### Problem
Every line below that contains "Trump" is to be copied.

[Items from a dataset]
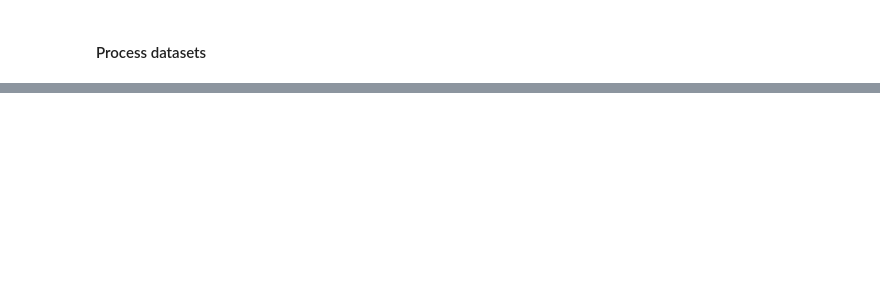
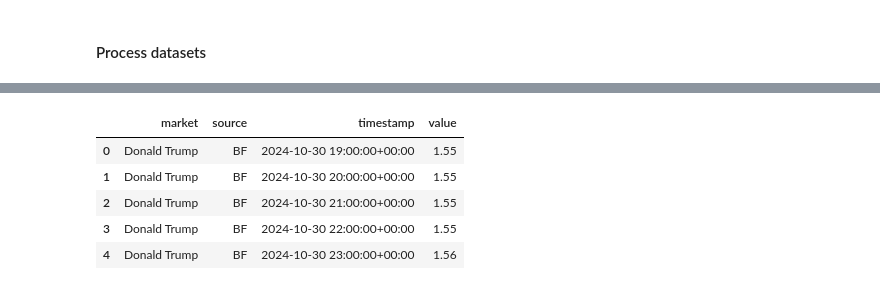
Before and after one commit to Dusoye/bookmaker_arbitrage, a Jupyter notebook: scr/analysis.ipynb, the cells around one changed output, grey strips where cells are left out. Cells and saved outputs as stored; diff of their text form; code cells hidden in the pictures; blank space fills up the shorter version.

```diff
--- a/scr/analysis.ipynb
+++ b/scr/analysis.ipynb
@@ -92,6 +84,15 @@ resampled_prices = prices.groupby(['market', 'source'])['value'].resample('1T').
 
 # Reset index to turn 'timestamp' back into a column
 resampled_prices = resampled_prices.reset_index()
+# %%
+resampled_prices.head()
+# %% [output]
+|  | market | source | timestamp | value |
+| 0 | Donald Trump | BF | 2024-10-30 19:00:00+00:00 | 1.55 |
+| 1 | Donald Trump | BF | 2024-10-30 20:00:00+00:00 | 1.55 |
+| 2 | Donald Trump | BF | 2024-10-30 21:00:00+00:00 | 1.55 |
+| 3 | Donald Trump | BF | 2024-10-30 22:00:00+00:00 | 1.55 |
+| 4 | Donald Trump | BF | 2024-10-30 23:00:00+00:00 | 1.56 |
 # %%
 # Step 3: Forward-Fill with Maximum Time Delta
 max_delta = pd.Timedelta(minutes=15)
```
Also changed, not shown: parts of 16 cells of this notebook.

### Your response
+| 0 | Donald Trump | BF | 2024-10-30 19:00:00+00:00 | 1.55 |
+| 1 | Donald Trump | BF | 2024-10-30 20:00:00+00:00 | 1.55 |
+| 2 | Donald Trump | BF | 2024-10-30 21:00:00+00:00 | 1.55 |
+| 3 | Donald Trump | BF | 2024-10-30 22:00:00+00:00 | 1.55 |
+| 4 | Donald Trump | BF | 2024-10-30 23:00:00+00:00 | 1.56 |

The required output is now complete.